When I was taking classes, I always struggled with kanji. Then I discovered Heisig's Remembering the Kanji (RTK), and it sort of felt like magic to me, because I was able to remember how to write the characters from memory so easily. I did all of RTK over 3 months one summer (about 3 hours per day), and once that was done, it felt like a huge weight was lifted from my shoulders. Before, kanji where very intimidating to me. If it wasn't one of the beginner level kanji, then they all just looked like a big blob of strokes, but after studying Heisig, I could pick up any new vocabulary word in its kanji form easily. I never had a need to use my writing skills though, so I can't remember how to write most of them anymore, but who needs to write anything in today's world? I can't even remember the last time I wrote something in English.
Have you been to Japan?
I've been several times, but always just for a couple weeks. I had applied to the JET Programme once but I didn't make it in. After that, I decided I'd just take a trip, and that trip wasn't enough for me! I'm sure there are a lot of other countries that would be just as fun to visit, but every time I go to Japan I have a lot of new and amazing experiences, and there is still so much more I want to see!
Are you interested in learning other languages?
I have halfheartedly started learning a couple other languages in the past, like Russian and Korean, but I never had any real motivation to learn them, so I would just give up after a couple weeks. Also, the thought of trying to juggle both another language and Japanese gives me a headache.
If you had to start over, what would you do differently?
I would not do a lot differently, aside from avoiding things that are obviously too difficult for me. I have wasted too much time slogging through stuff that I don't understand and then not having much to show for it afterwards.
What is your advice for people who want to learn Japanese?
It takes a lot of time and effort. Don't be in a hurry, and just try to enjoy the journey.
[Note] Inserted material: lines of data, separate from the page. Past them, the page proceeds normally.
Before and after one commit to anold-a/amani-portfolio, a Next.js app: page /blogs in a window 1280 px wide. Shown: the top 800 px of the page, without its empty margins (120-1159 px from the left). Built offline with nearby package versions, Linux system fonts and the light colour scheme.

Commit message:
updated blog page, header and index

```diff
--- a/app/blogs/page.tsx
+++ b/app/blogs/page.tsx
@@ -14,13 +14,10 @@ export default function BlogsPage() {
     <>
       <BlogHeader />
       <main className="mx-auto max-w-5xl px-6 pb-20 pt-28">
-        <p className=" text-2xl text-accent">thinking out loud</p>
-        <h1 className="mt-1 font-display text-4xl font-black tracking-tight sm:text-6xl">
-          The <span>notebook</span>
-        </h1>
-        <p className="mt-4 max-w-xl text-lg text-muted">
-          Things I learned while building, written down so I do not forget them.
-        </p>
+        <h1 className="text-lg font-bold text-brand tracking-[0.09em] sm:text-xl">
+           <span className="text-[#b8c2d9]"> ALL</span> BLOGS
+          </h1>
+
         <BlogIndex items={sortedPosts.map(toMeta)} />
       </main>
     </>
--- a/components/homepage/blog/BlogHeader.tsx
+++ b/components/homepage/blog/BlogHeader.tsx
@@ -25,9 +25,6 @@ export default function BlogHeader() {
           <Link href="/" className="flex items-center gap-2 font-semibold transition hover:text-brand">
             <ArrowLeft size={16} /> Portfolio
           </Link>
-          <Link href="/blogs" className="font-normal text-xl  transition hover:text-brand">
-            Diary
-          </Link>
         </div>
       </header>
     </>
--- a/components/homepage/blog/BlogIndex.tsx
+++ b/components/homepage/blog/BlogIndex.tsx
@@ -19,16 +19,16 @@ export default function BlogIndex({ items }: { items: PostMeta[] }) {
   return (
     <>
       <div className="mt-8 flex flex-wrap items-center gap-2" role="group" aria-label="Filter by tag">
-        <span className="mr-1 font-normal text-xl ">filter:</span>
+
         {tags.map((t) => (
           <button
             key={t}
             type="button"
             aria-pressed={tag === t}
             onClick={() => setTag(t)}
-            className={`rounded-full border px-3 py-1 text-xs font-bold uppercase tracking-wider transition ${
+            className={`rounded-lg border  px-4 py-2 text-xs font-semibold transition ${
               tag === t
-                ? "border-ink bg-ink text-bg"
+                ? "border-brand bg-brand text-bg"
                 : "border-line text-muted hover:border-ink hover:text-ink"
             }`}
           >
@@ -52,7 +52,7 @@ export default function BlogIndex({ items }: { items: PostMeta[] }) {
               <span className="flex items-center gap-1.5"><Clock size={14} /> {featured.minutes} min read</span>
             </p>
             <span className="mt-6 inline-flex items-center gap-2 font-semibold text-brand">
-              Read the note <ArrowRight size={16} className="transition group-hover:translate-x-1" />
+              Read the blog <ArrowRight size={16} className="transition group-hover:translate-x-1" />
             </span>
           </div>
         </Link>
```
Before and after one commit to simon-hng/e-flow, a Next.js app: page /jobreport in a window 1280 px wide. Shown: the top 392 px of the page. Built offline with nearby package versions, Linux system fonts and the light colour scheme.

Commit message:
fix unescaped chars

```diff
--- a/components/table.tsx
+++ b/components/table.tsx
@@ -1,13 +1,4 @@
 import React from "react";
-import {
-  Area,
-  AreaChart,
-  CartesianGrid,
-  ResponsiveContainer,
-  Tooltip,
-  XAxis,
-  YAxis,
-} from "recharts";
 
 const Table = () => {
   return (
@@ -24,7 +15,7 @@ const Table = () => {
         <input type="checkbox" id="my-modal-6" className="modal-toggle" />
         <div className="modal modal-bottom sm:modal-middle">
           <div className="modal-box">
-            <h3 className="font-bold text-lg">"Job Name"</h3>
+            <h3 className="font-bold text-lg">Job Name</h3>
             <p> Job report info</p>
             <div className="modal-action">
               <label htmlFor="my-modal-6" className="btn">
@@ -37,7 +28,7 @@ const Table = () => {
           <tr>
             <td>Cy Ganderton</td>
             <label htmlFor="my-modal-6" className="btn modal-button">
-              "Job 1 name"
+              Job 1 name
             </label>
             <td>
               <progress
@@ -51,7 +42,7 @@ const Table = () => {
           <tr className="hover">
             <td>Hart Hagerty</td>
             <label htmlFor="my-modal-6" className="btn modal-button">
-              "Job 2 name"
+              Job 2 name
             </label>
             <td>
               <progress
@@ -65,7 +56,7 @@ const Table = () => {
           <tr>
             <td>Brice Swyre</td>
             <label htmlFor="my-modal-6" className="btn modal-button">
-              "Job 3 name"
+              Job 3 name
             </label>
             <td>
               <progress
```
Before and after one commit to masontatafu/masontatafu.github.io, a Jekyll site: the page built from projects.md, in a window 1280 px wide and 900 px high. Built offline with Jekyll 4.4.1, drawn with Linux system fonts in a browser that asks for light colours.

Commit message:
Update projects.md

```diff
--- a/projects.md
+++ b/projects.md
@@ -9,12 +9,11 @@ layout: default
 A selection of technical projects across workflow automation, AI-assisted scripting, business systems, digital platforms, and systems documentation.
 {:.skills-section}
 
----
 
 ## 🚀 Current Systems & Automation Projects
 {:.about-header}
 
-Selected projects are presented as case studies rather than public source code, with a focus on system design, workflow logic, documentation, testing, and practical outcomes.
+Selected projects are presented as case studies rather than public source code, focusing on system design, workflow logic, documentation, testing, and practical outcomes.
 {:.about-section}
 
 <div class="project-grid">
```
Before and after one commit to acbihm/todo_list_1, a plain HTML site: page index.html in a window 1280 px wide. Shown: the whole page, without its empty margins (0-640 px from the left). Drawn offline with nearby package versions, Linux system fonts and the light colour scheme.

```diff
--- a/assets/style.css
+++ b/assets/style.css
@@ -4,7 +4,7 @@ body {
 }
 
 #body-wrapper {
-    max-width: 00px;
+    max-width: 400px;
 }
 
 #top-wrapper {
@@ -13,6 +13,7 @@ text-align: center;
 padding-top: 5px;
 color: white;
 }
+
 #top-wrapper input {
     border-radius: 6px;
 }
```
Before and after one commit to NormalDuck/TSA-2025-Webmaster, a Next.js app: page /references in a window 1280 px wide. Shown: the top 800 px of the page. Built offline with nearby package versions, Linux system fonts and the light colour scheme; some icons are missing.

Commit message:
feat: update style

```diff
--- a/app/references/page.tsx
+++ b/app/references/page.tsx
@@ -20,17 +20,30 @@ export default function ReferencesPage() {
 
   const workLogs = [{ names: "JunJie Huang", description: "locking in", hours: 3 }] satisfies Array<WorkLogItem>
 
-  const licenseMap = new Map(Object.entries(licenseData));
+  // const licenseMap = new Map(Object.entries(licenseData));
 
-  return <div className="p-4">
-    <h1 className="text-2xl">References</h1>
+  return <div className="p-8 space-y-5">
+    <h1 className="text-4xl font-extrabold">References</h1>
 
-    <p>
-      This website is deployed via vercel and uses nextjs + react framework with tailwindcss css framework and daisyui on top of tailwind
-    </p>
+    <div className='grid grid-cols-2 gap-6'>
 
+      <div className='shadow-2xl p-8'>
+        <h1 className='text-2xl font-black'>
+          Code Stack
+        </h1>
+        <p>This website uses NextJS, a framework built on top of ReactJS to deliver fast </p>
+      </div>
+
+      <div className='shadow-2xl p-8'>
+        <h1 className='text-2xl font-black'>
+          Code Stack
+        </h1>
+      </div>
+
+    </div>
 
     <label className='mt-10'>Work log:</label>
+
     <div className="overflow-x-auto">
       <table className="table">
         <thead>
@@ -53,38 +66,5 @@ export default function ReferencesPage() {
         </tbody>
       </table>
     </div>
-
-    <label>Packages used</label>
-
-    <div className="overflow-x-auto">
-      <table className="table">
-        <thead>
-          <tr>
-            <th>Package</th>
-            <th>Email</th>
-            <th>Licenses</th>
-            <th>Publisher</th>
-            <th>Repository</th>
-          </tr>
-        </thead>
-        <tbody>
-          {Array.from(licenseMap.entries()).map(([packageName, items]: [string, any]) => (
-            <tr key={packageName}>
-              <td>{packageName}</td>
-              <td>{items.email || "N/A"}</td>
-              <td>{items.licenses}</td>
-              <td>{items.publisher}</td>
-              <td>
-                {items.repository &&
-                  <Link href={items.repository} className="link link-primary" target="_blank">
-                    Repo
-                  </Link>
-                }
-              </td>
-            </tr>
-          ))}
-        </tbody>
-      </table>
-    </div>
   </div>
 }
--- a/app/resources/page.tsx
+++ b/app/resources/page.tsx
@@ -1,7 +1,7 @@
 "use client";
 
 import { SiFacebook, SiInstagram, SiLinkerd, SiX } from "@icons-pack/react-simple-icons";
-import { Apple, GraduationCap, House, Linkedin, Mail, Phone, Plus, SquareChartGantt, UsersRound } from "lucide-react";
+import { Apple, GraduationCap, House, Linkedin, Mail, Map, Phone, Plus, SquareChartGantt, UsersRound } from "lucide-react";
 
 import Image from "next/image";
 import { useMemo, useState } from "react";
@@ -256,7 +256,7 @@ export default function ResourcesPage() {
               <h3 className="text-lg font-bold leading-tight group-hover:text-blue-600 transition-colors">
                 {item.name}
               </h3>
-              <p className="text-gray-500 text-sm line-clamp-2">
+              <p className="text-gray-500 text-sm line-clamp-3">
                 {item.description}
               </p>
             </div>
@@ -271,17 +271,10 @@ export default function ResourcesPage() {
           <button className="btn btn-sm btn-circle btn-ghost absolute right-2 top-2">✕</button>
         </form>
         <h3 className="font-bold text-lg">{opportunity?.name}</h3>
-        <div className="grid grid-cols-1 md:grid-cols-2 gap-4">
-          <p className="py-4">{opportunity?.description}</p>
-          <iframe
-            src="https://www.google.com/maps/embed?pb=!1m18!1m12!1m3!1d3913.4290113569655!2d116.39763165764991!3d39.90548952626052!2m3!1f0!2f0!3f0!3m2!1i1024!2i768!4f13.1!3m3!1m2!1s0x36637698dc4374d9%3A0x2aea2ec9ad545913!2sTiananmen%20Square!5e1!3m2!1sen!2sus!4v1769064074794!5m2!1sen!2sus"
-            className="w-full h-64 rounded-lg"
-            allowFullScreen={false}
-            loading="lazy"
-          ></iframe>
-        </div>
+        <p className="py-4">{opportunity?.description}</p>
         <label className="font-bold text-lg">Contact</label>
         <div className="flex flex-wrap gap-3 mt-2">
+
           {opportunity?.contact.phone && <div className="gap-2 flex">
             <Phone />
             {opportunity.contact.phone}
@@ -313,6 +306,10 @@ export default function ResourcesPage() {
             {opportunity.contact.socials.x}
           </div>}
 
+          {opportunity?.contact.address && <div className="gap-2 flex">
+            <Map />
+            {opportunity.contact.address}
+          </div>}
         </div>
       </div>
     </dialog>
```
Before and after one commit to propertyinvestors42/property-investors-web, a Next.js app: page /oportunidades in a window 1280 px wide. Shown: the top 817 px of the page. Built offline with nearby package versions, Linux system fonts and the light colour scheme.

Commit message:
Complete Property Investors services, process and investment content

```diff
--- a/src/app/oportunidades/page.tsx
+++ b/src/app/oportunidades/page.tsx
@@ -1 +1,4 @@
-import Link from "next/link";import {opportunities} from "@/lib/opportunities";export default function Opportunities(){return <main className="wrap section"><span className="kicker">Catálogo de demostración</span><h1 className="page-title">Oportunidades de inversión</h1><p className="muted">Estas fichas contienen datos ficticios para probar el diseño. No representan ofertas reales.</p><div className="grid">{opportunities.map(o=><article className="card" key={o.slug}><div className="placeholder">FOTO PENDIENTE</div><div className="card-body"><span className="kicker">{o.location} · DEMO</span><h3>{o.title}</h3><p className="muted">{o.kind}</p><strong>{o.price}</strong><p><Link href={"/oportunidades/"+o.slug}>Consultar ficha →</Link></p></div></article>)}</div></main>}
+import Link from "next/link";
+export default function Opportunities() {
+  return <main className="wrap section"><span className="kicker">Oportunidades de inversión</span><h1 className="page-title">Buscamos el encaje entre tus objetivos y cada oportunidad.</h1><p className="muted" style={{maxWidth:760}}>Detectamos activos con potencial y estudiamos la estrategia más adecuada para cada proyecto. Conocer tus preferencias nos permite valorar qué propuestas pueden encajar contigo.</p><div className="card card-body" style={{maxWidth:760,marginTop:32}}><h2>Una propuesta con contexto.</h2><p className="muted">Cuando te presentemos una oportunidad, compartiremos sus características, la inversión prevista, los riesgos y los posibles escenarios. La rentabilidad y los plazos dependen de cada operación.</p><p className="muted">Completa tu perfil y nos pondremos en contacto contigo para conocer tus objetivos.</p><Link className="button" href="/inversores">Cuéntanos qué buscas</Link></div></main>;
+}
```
You have posted on Nihongo No Baka about using video games to learn Japanese. Particularly, you did a detailed series about the Nintendo DS game Little Charo. Do you recommend Little Charo for Japanese learners?
Little Charo is a bilingual visual novel for the Nintendo DS that is intended for Japanese people who are learning English. Due to the fairly simple nature of the Japanese text, it is also useful the other way around. I took the text from the game, and posted scripts for every single chapter as I played through the game. I highly recommend checking it out if your Japanese is around an N4 or N3 level. I don't know of any other resource that can offer you such a vast amount of reading material at this level of difficulty.
Do you have any recommendations for folks who are interested in learning Japanese through video games?
I wrote a detailed post with some of my thoughts on how to effectively learn Japanese from games. Unfortunately, most games simply aren't accessible until your Japanese is pretty good, so I would caution people against trying to jump into games for learning too early.
Are there any favorite posts from Nihongo No Baka you would like to recommend to people who want to check out your blog?
My most popular post by far, is one where I listed the Top 11 Games for Learning Japanese. A lot of these are somewhat older games, so I would love to hear if readers have come across any recent releases that tend to be on the easier side.
The post which seems to have been the most well-received is one where I wrote up mini-reviews for all of the different lessons offered on JapanesePod101.com. They have some great content available, but also some (in my opinion) really crappy content, and a lot of people have found this post helpful in determining what to check out from JapanesePod101.